Dataset excerpts:
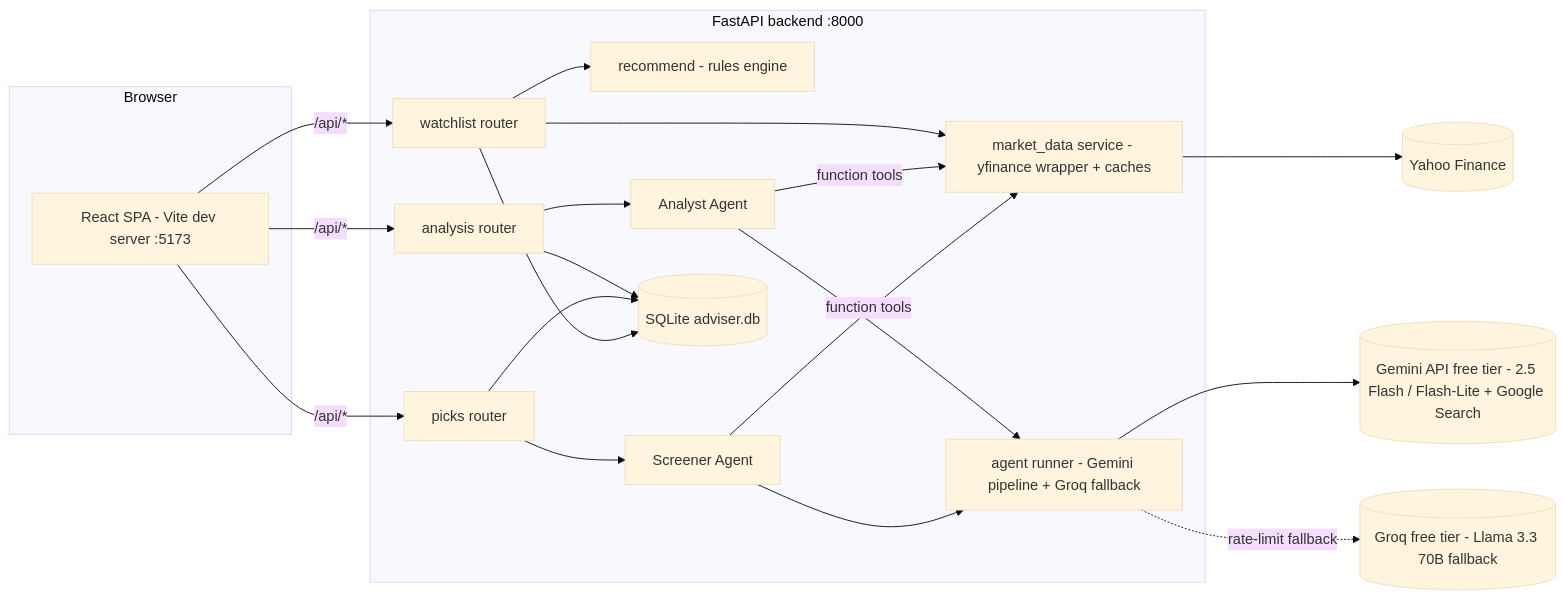
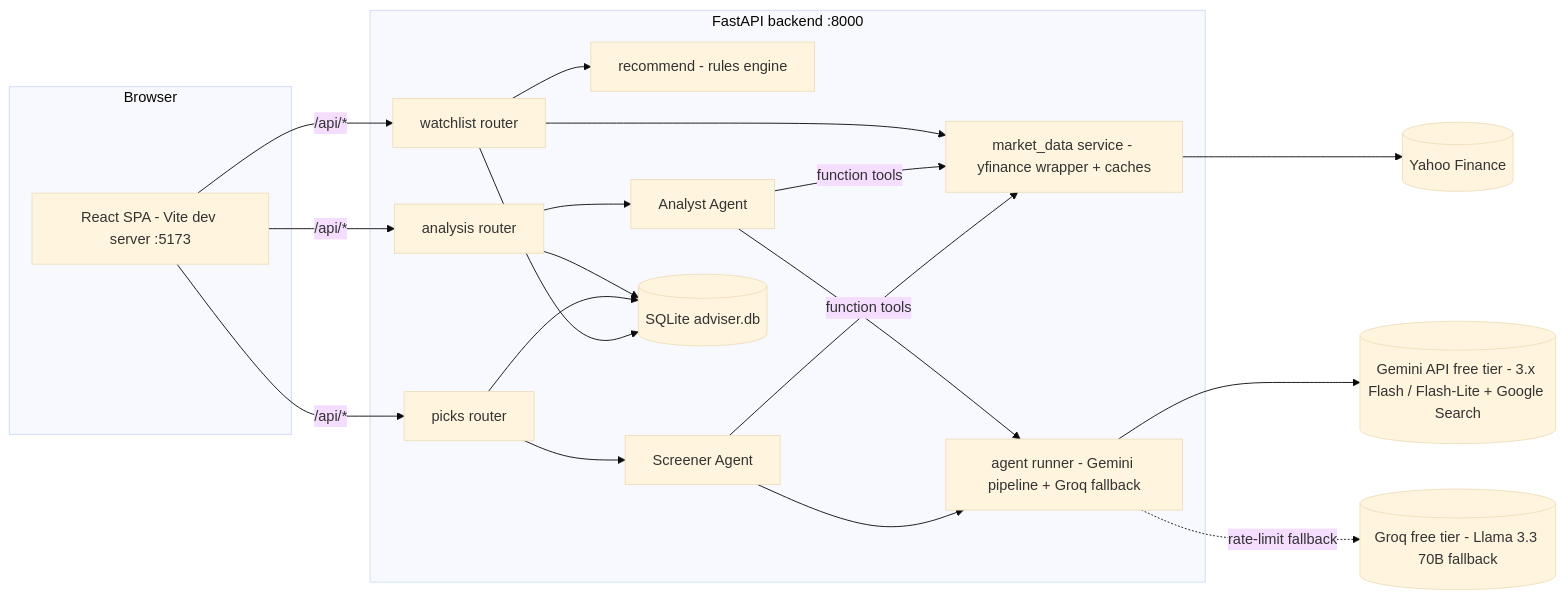
Before and after one commit to deepaknegi16/investment_adviser: the first of 4 diagrams in DESIGN.md, drawn with Mermaid (base theme). The commit also changed other lines of this file, not shown here.

Commit message:
Docs: current Gemini 3.x model names

````diff
--- a/DESIGN.md
+++ b/DESIGN.md
@@ -11,29 +11,29 @@
 ```mermaid
 flowchart LR
     subgraph Browser
         UI[React SPA - Vite dev server :5173]
     end
     subgraph Backend [FastAPI backend :8000]
         WR[watchlist router]
         AR[analysis router]
         PR[picks router]
         MD[market_data service - yfinance wrapper + caches]
         RE[recommend - rules engine]
         AG1[Analyst Agent]
         AG2[Screener Agent]
         RUN[agent runner - Gemini pipeline + Groq fallback]
         DB[(SQLite adviser.db)]
     end
     Y[(Yahoo Finance)]
-    O[(Gemini API free tier - 2.5 Flash / Flash-Lite + Google Search)]
+    O[(Gemini API free tier - 3.x Flash / Flash-Lite + Google Search)]
     G[(Groq free tier - Llama 3.3 70B fallback)]
 
     UI -- "/api/*" --> WR & AR & PR
     WR --> MD --> Y
     WR --> RE
     AR --> AG1 --> RUN --> O
     RUN -. rate-limit fallback .-> G
     PR --> AG2 --> RUN
     AG1 & AG2 -- function tools --> MD
     AR & PR & WR --> DB
 ```
````
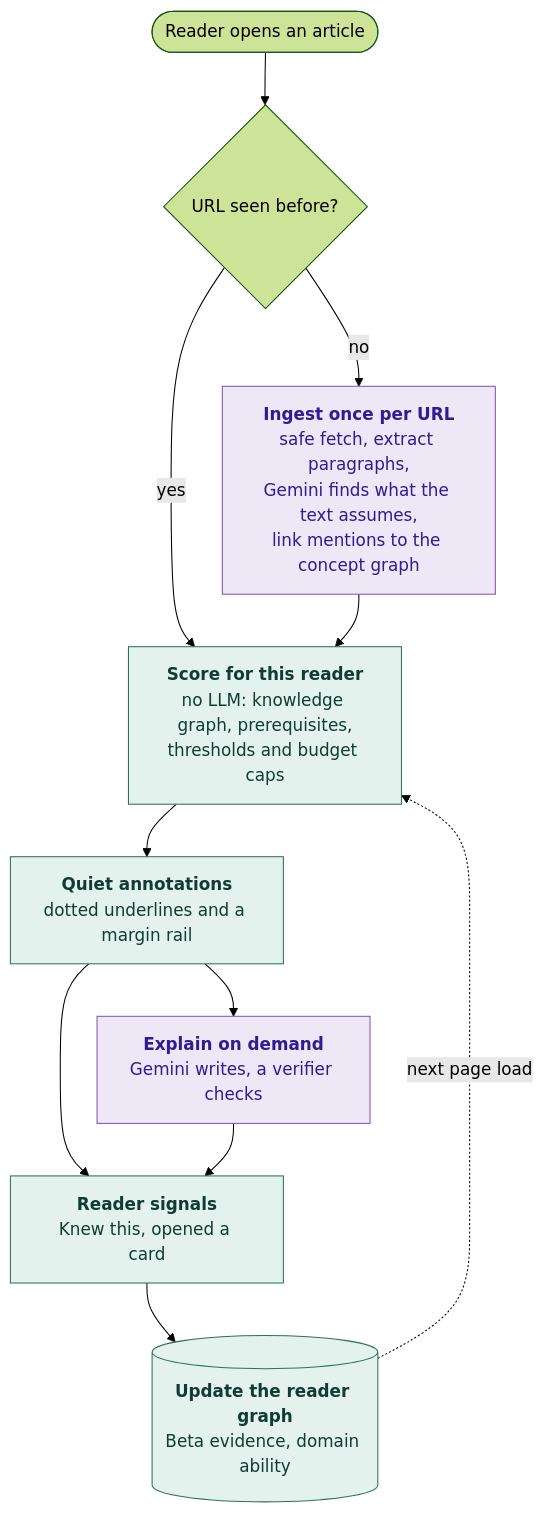
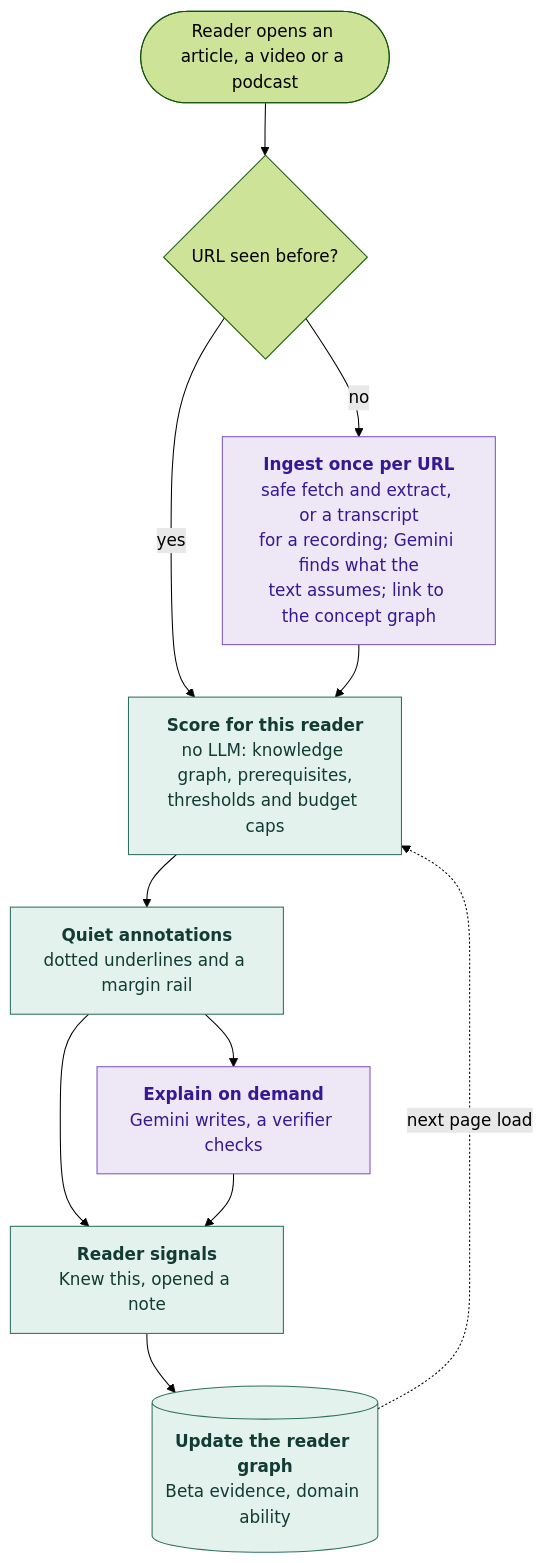
One commit to SOURABHMISHRA5221/readlayer changed the first of 2 diagrams in README.md. Above: the diagram before and after it, drawn with Mermaid (forest theme). The commit also changed other lines of this file and 4 other files, not shown here.

````diff
--- a/README.md
+++ b/README.md
@@ -72,18 +96,18 @@
 ```mermaid
 flowchart TB
-    open(["Reader opens an article"]) --> known{"URL seen before?"}
-    known -- "no" --> ingest["<b>Ingest once per URL</b><br/>safe fetch, extract paragraphs,<br/>Gemini finds what the text assumes,<br/>link mentions to the concept graph"]
+    open(["Reader opens an article, a video or a podcast"]) --> known{"URL seen before?"}
+    known -- "no" --> ingest["<b>Ingest once per URL</b><br/>safe fetch and extract, or a transcript<br/>for a recording; Gemini finds what the<br/>text assumes; link to the concept graph"]
     known -- "yes" --> score
     ingest --> score["<b>Score for this reader</b><br/>no LLM: knowledge graph, prerequisites,<br/>thresholds and budget caps"]
     score --> notes["<b>Quiet annotations</b><br/>dotted underlines and a margin rail"]
     notes --> explain["<b>Explain on demand</b><br/>Gemini writes, a verifier checks"]
-    notes --> signals["<b>Reader signals</b><br/>Knew this, opened a card"]
+    notes --> signals["<b>Reader signals</b><br/>Knew this, opened a note"]
     explain --> signals
     signals --> rgraph[("<b>Update the reader graph</b><br/>Beta evidence, domain ability")]
     rgraph -. "next page load" .-> score
 
     classDef llm fill:#ede7f6,stroke:#7e57c2,color:#311b92
     classDef nollm fill:#e3f2ed,stroke:#2f6f61,color:#123c33
     class ingest,explain llm
     class score,notes,signals,rgraph nollm
 ```
````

Work item:
Please repeat the entries above exactly, leaving out any pictures.

The answer:
Before and after one commit to deepaknegi16/investment_adviser: the first of 4 diagrams in DESIGN.md, drawn with Mermaid (base theme). The commit also changed other lines of this file, not shown here.

Commit message:
Docs: current Gemini 3.x model names

````diff
--- a/DESIGN.md
+++ b/DESIGN.md
@@ -11,29 +11,29 @@
 ```mermaid
 flowchart LR
     subgraph Browser
         UI[React SPA - Vite dev server :5173]
     end
     subgraph Backend [FastAPI backend :8000]
         WR[watchlist router]
         AR[analysis router]
         PR[picks router]
         MD[market_data service - yfinance wrapper + caches]
         RE[recommend - rules engine]
         AG1[Analyst Agent]
         AG2[Screener Agent]
         RUN[agent runner - Gemini pipeline + Groq fallback]
         DB[(SQLite adviser.db)]
     end
     Y[(Yahoo Finance)]
-    O[(Gemini API free tier - 2.5 Flash / Flash-Lite + Google Search)]
+    O[(Gemini API free tier - 3.x Flash / Flash-Lite + Google Search)]
     G[(Groq free tier - Llama 3.3 70B fallback)]
 
     UI -- "/api/*" --> WR & AR & PR
     WR --> MD --> Y
     WR --> RE
     AR --> AG1 --> RUN --> O
     RUN -. rate-limit fallback .-> G
     PR --> AG2 --> RUN
     AG1 & AG2 -- function tools --> MD
     AR & PR & WR --> DB
 ```
````
One commit to SOURABHMISHRA5221/readlayer changed the first of 2 diagrams in README.md. Above: the diagram before and after it, drawn with Mermaid (forest theme). The commit also changed other lines of this file and 4 other files, not shown here.

````diff
--- a/README.md
+++ b/README.md
@@ -72,18 +96,18 @@
 ```mermaid
 flowchart TB
-    open(["Reader opens an article"]) --> known{"URL seen before?"}
-    known -- "no" --> ingest["<b>Ingest once per URL</b><br/>safe fetch, extract paragraphs,<br/>Gemini finds what the text assumes,<br/>link mentions to the concept graph"]
+    open(["Reader opens an article, a video or a podcast"]) --> known{"URL seen before?"}
+    known -- "no" --> ingest["<b>Ingest once per URL</b><br/>safe fetch and extract, or a transcript<br/>for a recording; Gemini finds what the<br/>text assumes; link to the concept graph"]
     known -- "yes" --> score
     ingest --> score["<b>Score for this reader</b><br/>no LLM: knowledge graph, prerequisites,<br/>thresholds and budget caps"]
     score --> notes["<b>Quiet annotations</b><br/>dotted underlines and a margin rail"]
     notes --> explain["<b>Explain on demand</b><br/>Gemini writes, a verifier checks"]
-    notes --> signals["<b>Reader signals</b><br/>Knew this, opened a card"]
+    notes --> signals["<b>Reader signals</b><br/>Knew this, opened a note"]
     explain --> signals
     signals --> rgraph[("<b>Update the reader graph</b><br/>Beta evidence, domain ability")]
     rgraph -. "next page load" .-> score
 
     classDef llm fill:#ede7f6,stroke:#7e57c2,color:#311b92
     classDef nollm fill:#e3f2ed,stroke:#2f6f61,color:#123c33
     class ingest,explain llm
     class score,notes,signals,rgraph nollm
 ```
````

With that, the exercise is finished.